If both partners are CF carriers, there are three possible outcomes:

  • 50% or (1-in-2) chance the baby will be a carrier, like you and your partner. Being a carrier usually will not affect the health of the baby, but he or she could be a carrier or have a child with CF in the future.

  • 25% or (1-in-4) chance that the baby will not have CF and will not pass on the disease to future children.

  • 25% or (1-in-4) chance the baby will have CF.


Should I tell my family if I am a carrier?

It is entirely up to you with whom you share this information, however, if you have siblings who are thinking about starting families you might consider telling them you were a carrier.



Fetal Testing Options


Is it possible to find out if a fetus has cystic fibrosis?

Testing can be done to learn if a fetus has CF or is a carrier. This is called prenatal diagnostic testing. This testing can be done as early as 10 weeks of pregnancy.


How is prenatal diagnostic testing done?

  • Prenatal diagnostic tests to detect CF and other disorders include amniocentesis and chorionic villus sampling (CVS).

  • Amniocentesis usually is done between 15 and 20 weeks of pregnancy, but it also can be done up until you give birth. A very thin needle is used to take a small sample of amniotic fluid for testing. The cells are studied to detect the presence of the CF gene.

  • CVS is done between 10 and 13 weeks of pregnancy. A small sample of tissue is taken from the placenta. The cells are then checked for the presence of the CF gene.


What are there risks for both amniocentesis and chorionic villus sampling?

  • A full list of outcomes should be provided by the medical provider performing these tests.

  • You can ALWAYS ask if they are not provided.


Amniocentesis usually is done in an office or medical center. The procedure is done using a very thin needle that is inserted through the abdomen (belly) and into the uterus. An ultrasound exam is used to guide the procedure. A small sample of amniotic fluid is withdrawn from the sac surrounding the fetus. This fluid contains cells that have been shed by the fetus and are sent to a lab for testing.
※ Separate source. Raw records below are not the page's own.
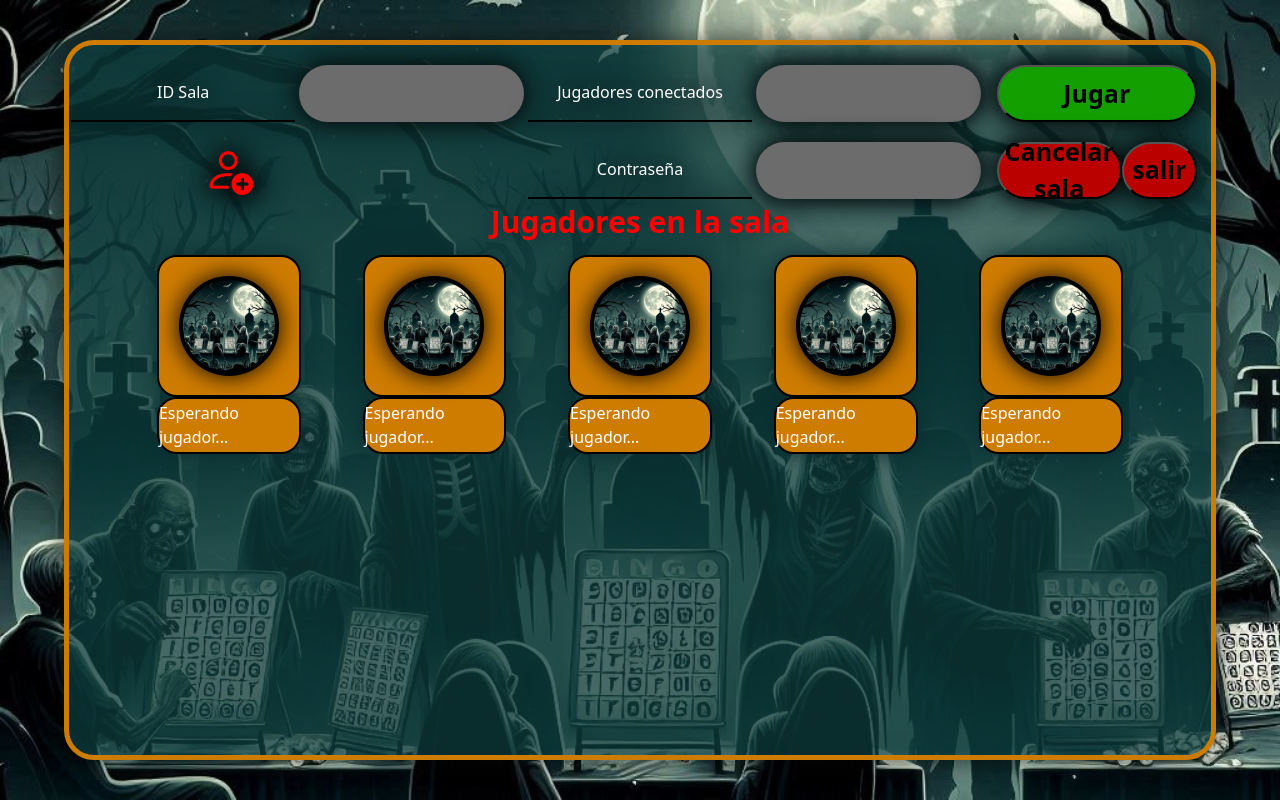
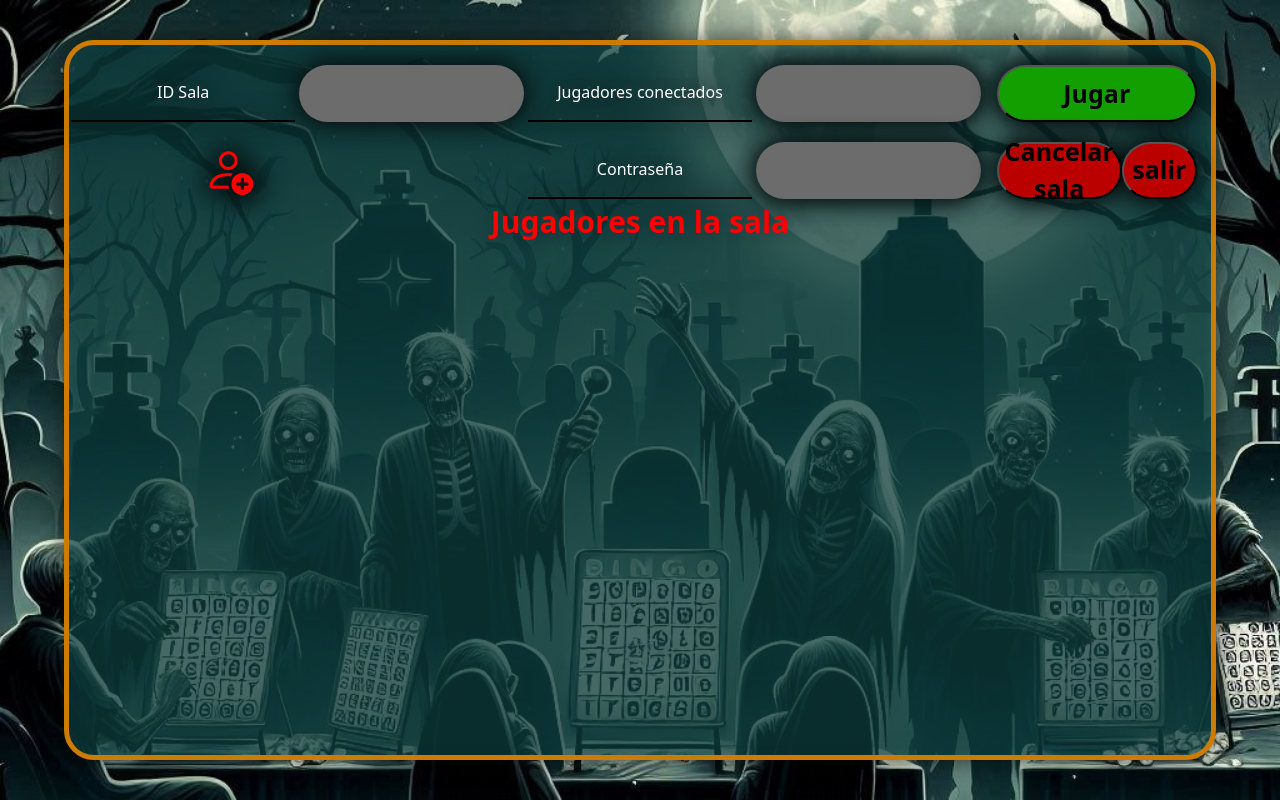
Before and after one commit to brayancortes22/zombie-bingo, a PHP site: page /html/jugadoresSala.html in a window 1280 px wide. Run offline with PHP 8.4, Linux system fonts and the light colour scheme.

Commit message:
ya quedo los ajustes que le faltaban al jugadores en la sala solo faltaria lo de la ivitacion de los amigos

```diff
--- a/zombie-plash/css/jugadoresSala.css
+++ b/zombie-plash/css/jugadoresSala.css
@@ -107,7 +107,7 @@
 }
 .col2{
     border: solid black 2px;
-    height: 100%;
+    height: 50%;
     width: 100%;
     margin-left: 3%;
     margin-right: 3%;
@@ -176,3 +176,74 @@
     margin-left: 90px;
 
 }
+
+/* Nuevos estilos para el contenedor de jugadores */
+#contenedorJugadores {
+    display: flex;
+    flex-direction: column;
+    align-items: center;
+    width: 90%;
+    max-height: 60vh; /* Ajusta según sea necesario */
+    overflow-y: auto;
+    padding: 20px;
+    margin-top: 20px;
+    gap: 20px; /* Reducido el espacio entre filas de jugadores */
+}
+
+.fila-jugadores {
+    display: flex;
+    flex-direction: column;
+    align-items: center;
+    width: 100%;
+    gap: 10px; /* Reducido el espacio entre círculos y nombres */
+}
+
+/* Ajustes a los estilos existentes */
+.row1 {
+    display: flex;
+    justify-content: center;
+    width: 100%;
+    height: auto; /* Altura automática basada en el contenido */
+    gap: 20px; /* Espacio entre jugadores en la misma fila */
+}
+.row2{
+    display: flex;
+    justify-content: center;
+    width: 100%;
+    height: auto; /* Altura automática basada en el contenido */
+    gap: 20px; /* Espacio entre jugadores en la misma fila */
+}
+.col2 {
+    flex: 1;
+    max-width: 120px; /* Ajusta según sea necesario */
+    display: flex;
+    flex-direction: column;
+    align-items: center;
+    text-align: center;
+    height: auto; /* Altura automática basada en el contenido */
+}
+
+.circulo {
+    width: 80px;
+    height: 80px;
+    margin-bottom: 10px; /* Espacio entre círculo y nombre */
+}
+
+/* Estilos para la barra de desplazamiento */
+#contenedorJugadores::-webkit-scrollbar {
+    width: 10px;
+}
+
+#contenedorJugadores::-webkit-scrollbar-track {
+    background: rgba(241, 241, 241, 0.3);
+    border-radius: 5px;
+}
+
+#contenedorJugadores::-webkit-scrollbar-thumb {
+    background: rgba(136, 136, 136, 0.5);
+    border-radius: 5px;
+}
+
+#contenedorJugadores::-webkit-scrollbar-thumb:hover {
+    background: rgba(85, 85, 85, 0.7);
+}
--- a/zombie-plash/html/jugadoresSala.html
+++ b/zombie-plash/html/jugadoresSala.html
@@ -1,5 +1,5 @@
 <!DOCTYPE html>
-<html lang="en">
+<html lang="es">
 <head>
     <meta charset="UTF-8">
     <link rel="stylesheet" href="https://cdn.jsdelivr.net/npm/bootstrap-icons@1.11.3/font/bootstrap-icons.min.css">
@@ -11,7 +11,23 @@
       integrity="sha384-T3c6CoIi6uLrA9TneNEoa7RxnatzjcDSCmG1MXxSR1GAsXEV/Dwwykc2MPK8M2HN"
       crossorigin="anonymous"
     />
-    <title>Crea tu sala</title>
+    <title>Jugadores en la Sala</title>
+    <style>
+
+        /* Estilo para la barra de desplazamiento */
+        #contenedorJugadores::-webkit-scrollbar {
+            width: 10px;
+        }
+        #contenedorJugadores::-webkit-scrollbar-track {
+            background: #f1f1f1;
+        }
+        #contenedorJugadores::-webkit-scrollbar-thumb {
+            background: #888;
+        }
+        #contenedorJugadores::-webkit-scrollbar-thumb:hover {
+            background: #555;
+        }
+    </style>
 </head>
 <body>
     <div class="container-fluid">
@@ -41,19 +57,8 @@
                     </div>
                 </div>
                 <div class="titulo"><strong>Jugadores en la sala</strong></div>
-                <div class="row1" id="circulosJugadores">
-                    <div class="col2"><div class="circulo"></div></div>
-                    <div class="col2"><div class="circulo"></div></div>
-                    <div class="col2"><div class="circulo"></div></div>
-                    <div class="col2"><div class="circulo"></div></div>
-                    <div class="col2"><div class="circulo"></div></div>
-                </div>
-                <div class="row2" id="nombresJugadores">
-                    <div class="col2">Esperando jugador...</div>
-                    <div class="col2">Esperando jugador...</div>
-                    <div class="col2">Esperando jugador...</div>
-                    <div class="col2">Esperando jugador...</div>
-                    <div class="col2">Esperando jugador...</div>
+                <div id="contenedorJugadores">
+                    <!-- Aquí se generarán dinámicamente las filas de jugadores -->
                 </div>
             </div>
         </div>
@@ -67,34 +72,54 @@
             document.getElementById('jugadoresConectados').textContent = datosSala.jugadores_conectados + '/' + datosSala.max_jugadores;
             document.getElementById('contraseñaSala').textContent = datosSala.contraseña_sala;
 
-            // Función para actualizar la lista de jugadores
             function actualizarJugadores() {
                 fetch('../php/obtenerJugadoresSala.php?id_sala=' + datosSala.id_sala)
                     .then(response => response.json())
                     .then(jugadores => {
                         console.log("Jugadores recibidos:", jugadores);
-                        const circulosJugadores = document.getElementById('circulosJugadores').children;
-                        const nombresJugadores = document.getElementById('nombresJugadores').children;
+                        const contenedorJugadores = document.getElementById('contenedorJugadores');
+                        contenedorJugadores.innerHTML = ''; // Limpiar el contenedor
 
-                        // Actualizar cada posición de jugador
-                        for (let i = 0; i < circulosJugadores.length; i++) {
-                            const circulo = circulosJugadores[i].querySelector('.circulo');
-                            const nombreElement = nombresJugadores[i];
+                        const totalFilas = Math.ceil(datosSala.max_jugadores / 5);
 
-                            if (i < jugadores.length) {
-                                // Jugador conectado
-                                circulo.style.backgroundColor = '#00ff00'; // Verde para jugadores conectados
-                                nombreElement.textContent = jugadores[i].nombre_jugador;
-                                console.log(`Actualizando jugador ${i}: ${jugadores[i].nombre_jugador}`);
-                            } else {
-                                // Espacio vacío
-                                circulo.style.backgroundColor = '#ff0000'; // Rojo para espacios vacíos
-                                nombreElement.textContent = 'Esperando jugador...';
-                                console.log(`Posición ${i}: Esperando jugador`);
+                        for (let i = 0; i < totalFilas; i++) {
+                            const filaJugadores = document.createElement('div');
+                            filaJugadores.className = 'fila-jugadores';
+
+                            const filaCirculos = document.createElement('div');
+                            filaCirculos.className = 'row1';
+
+                            const filaNombres = document.createElement('div');
+                            filaNombres.className = 'row2';
+
+                            for (let j = 0; j < 5; j++) {
+                                const index = i * 5 + j;
+                                const colCirculo = document.createElement('div');
+                                colCirculo.className = 'col2';
+                                const circulo = document.createElement('div');
+                                circulo.className = 'circulo';
+                                colCirculo.appendChild(circulo);
+                                filaCirculos.appendChild(colCirculo);
+
+                                const colNombre = document.createElement('div');
+                                colNombre.className = 'col2';
+
+                                if (index < jugadores.length) {
+                                    circulo.style.backgroundColor = '#00ff00';
+                                    colNombre.textContent = jugadores[index].nombre_jugador;
+                                } else {
+                                    circulo.style.backgroundColor = '#ff0000';
+                                    colNombre.textContent = 'Esperando jugador...';
+                                }
+
+                                filaNombres.appendChild(colNombre);
                             }
+
+                            filaJugadores.appendChild(filaCirculos);
+                            filaJugadores.appendChild(filaNombres);
+                            contenedorJugadores.appendChild(filaJugadores);
                         }
 
-                        // Actualizar el contador de jugadores conectados
                         document.getElementById('jugadoresConectados').textContent = jugadores.length + '/' + datosSala.max_jugadores;
                     })
                     .catch(error => {
@@ -102,7 +127,6 @@
                     });
             }
 
-            // Actualizar jugadores inmediatamente y cada 5 segundos
             actualizarJugadores();
             setInterval(actualizarJugadores, 5000);
         }
```
Also changed, not shown: zombie-plash/js/jugadoresSala.js (added).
  • Risks of amniocentesis include:

  • a chance of miscarriage (about 1 in 900 procedures, approx .1%) (3)

  • leakage of amniotic fluid and slight bleeding, which should stop on their own

  • transmission of blood-borne infections such as hepatitis B, hepatitis C, or human immunodeficiency virus (HIV) from the placental parent to the fetus


Chorionic villus sampling (CVS) is the primary alternative to amniocentesis. In this procedure, a sample of tissue is taken from the placenta. The main advantage of CVS is that it can be done earlier, between 10 and 13 weeks of pregnancy.

  • Risks of CVS include:

  • risk of miscarriage (about 1 in 455 procedures, approx .2%) (3)



Can I have diagnostic testing if I am using IVF?

For people using in vitro fertilization (IVF) to get pregnant, there is another testing option called preimplantation genetic testing. Before an embryo is transferred to a uterus, it can be tested for CF and certain other genetic disorders. The only embryos transferred are those that do not test positive for the disorders.


Final Thoughts


What do diagnostic test results mean?

The results of these prenatal tests can tell you with a high de